May 01, 2008


 Speakers discuss ways to make group sow housing work

Posted April 15, 2008

Group sow housingSwine veterinarians and animal scientists continue to examine group housing for pregnant sows in response to public criticism of gestation stalls.

"Housing and Managing the Modern Sow in Gestation" was the subject of a session at the recent annual meeting of the American Association of Swine Veterinarians. Speakers didn't defend the benefits of gestation stalls so much as they described various approaches to group housing.

Edmond A. Pajor, PhD, of the Purdue University Department of Animal Sciences said gestation stalls and group housing each present welfare challenges. Stalls pose issues of space and social deprivation, and groups pose issues of aggression. Sow aggression is natural to establish group hierarchy, Dr. Pajor said, but it is also rare in nature because more extensive environments allow for avoidance.

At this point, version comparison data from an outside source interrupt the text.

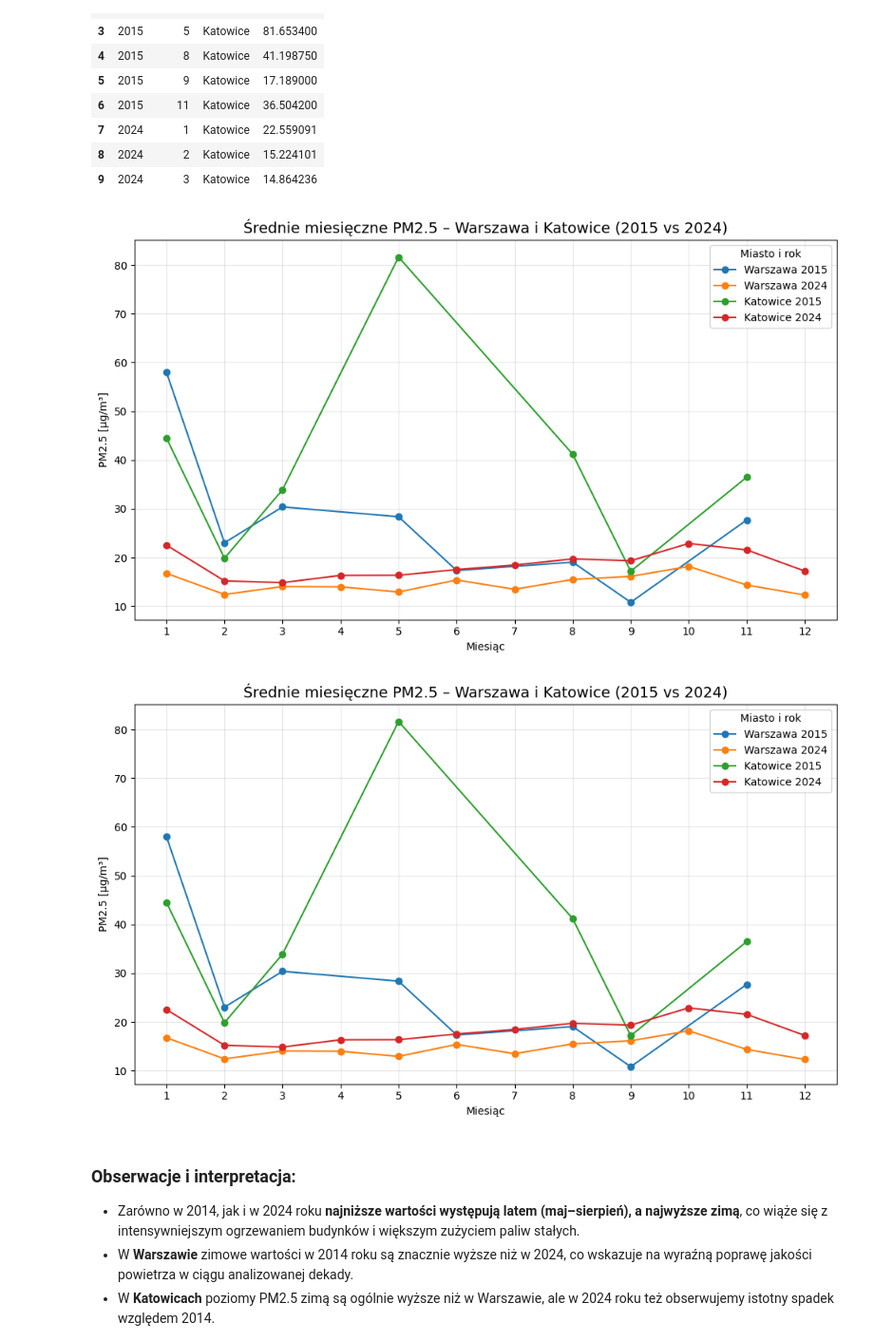
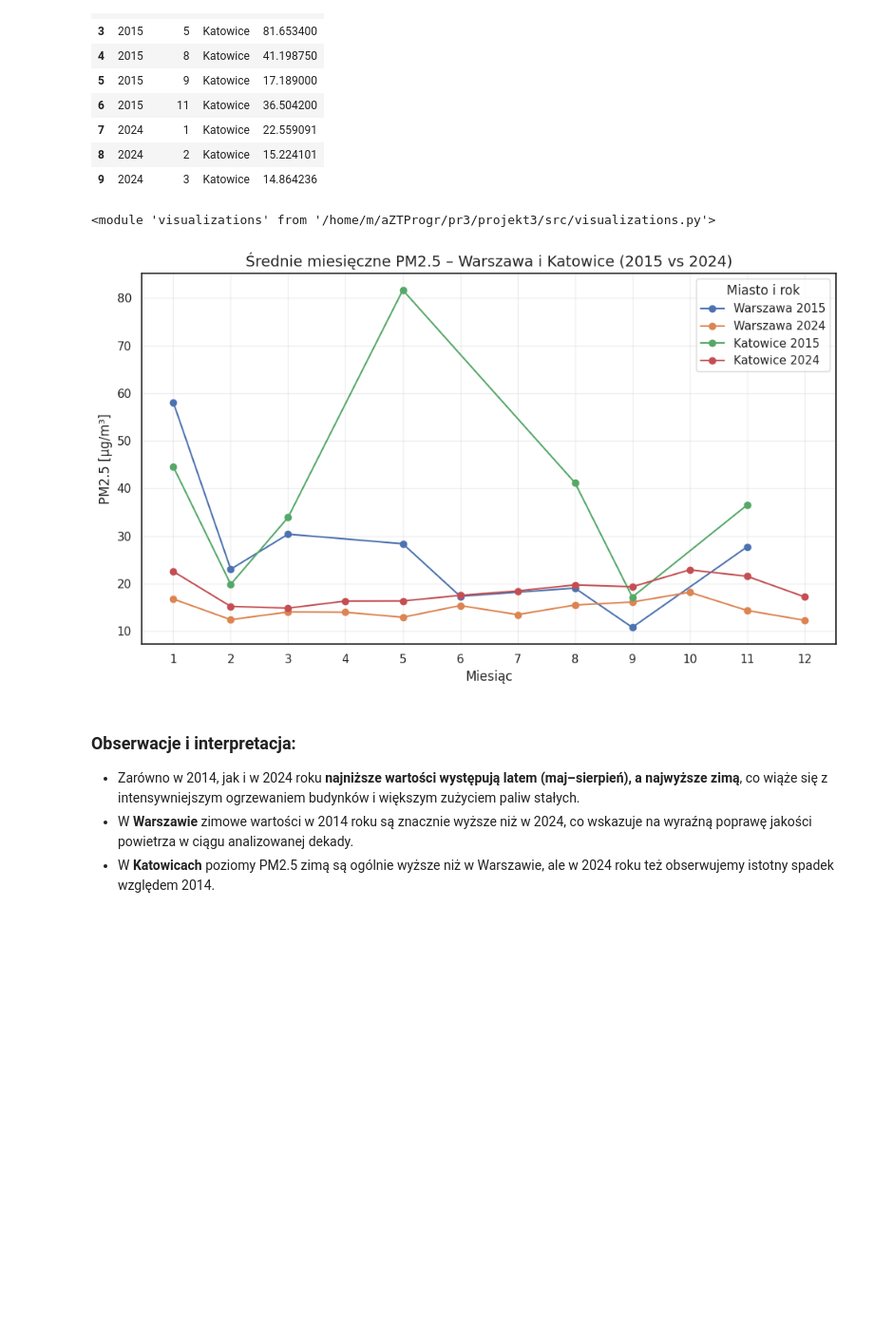
Before and after one commit to joannahuba/projekt3, a Jupyter notebook: src/projekt1.ipynb, the cells around one changed output. Shown at 95% size. Saved outputs shown, nothing was run; the diff lists cells and outputs as text; code cells hidden in the pictures; blank space fills up the shorter version.

```diff
--- a/src/projekt1.ipynb
+++ b/src/projekt1.ipynb
@@ -73,14 +82,18 @@ Name: PM2.5, dtype: float64
 | 7 | 2024 | 1 | Katowice | 22.559091 |
 | 8 | 2024 | 2 | Katowice | 15.224101 |
 | 9 | 2024 | 3 | Katowice | 14.864236 |
+# %%
+import importlib
+importlib.reload(visualizations)
+# %% [output]
+<module 'visualizations' from '/home/m/aZTProgr/pr3/projekt3/src/visualizations.py'>
 # %%
 # wykres
 from visualizations import plot_city_trends
 fig = plot_city_trends(trend_df)
-fig
+plt.show()
 # %% [output]
-[figure, old version]
+[figure, new version]
-[figure, removed]
 # %% [markdown]
 ### Obserwacje i interpretacja:
 - Zarówno w 2014, jak i w 2024 roku **najniższe wartości występują latem (maj–sierpień), a najwyższe zimą**, co wiąże się z intensywniejszym ogrzewaniem budynków i większym zużyciem paliw stałych.
```
Also changed, not shown: parts of 5 cells of this notebook, 1 other file.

Dr. Pajor said management practices to reduce aggression in group housing include forming static groups of sows early in gestation and creating subgroups of sows for introduction into dynamic groups. Pen design can decrease aggression with options such as partitions and individual feeding stalls. He said genetic selection against aggression would be helpful as well.

Kenneth Stalder, PhD, of the Iowa State University Department of Animal Science spoke about sow longevity and mortality in general and in regard to housing.

Dr. Stalder said foot and limb issues are common causes of mortality and reasons for culling, while reproductive failure is the most common reason for culling. Sows have a lot of profit potential if they can remain in the herd longer, however.

"I'd like you not to think of the sow as a perishable commodity," Dr. Stalder said.

For group housing, Dr. Stalder emphasized the importance of foot and limb soundness in sows and good stockmanship skills in workers.

Malachy Young, PhD, of Gowans Feed Consulting in Alberta related his experiences with electronic sow feeding systems in group housing. Each electronic feeder is a stall with automatically closing gates. When a sow enters the feeder, the system reads the sow's electronic identification tag to determine how much feed to dispense.

Dr. Young said electronic feeders allow producers to reduce sow aggression, minimize wastage, and feed more than one diet. A disadvantage is that the set-up and operation of such systems is more expensive.

Dr. Steve Henry of Abilene Animal Hospital in Kansas described farms that have converted old finishing barns into group sow housing. The farms then experimented with feeding the sows multiple times per day to decrease aggression without installing individual feeding stalls.

Dr. Henry said trial and error determined how many times per day to drop feed into troughs or onto floors—and how much feed to drop. More frequent feeding did lead to less aggression. Dr. Henry said farms also could convert stall barns into group housing.

"You got an old barn, go to work and try it," Dr. Henry said. "See what happens."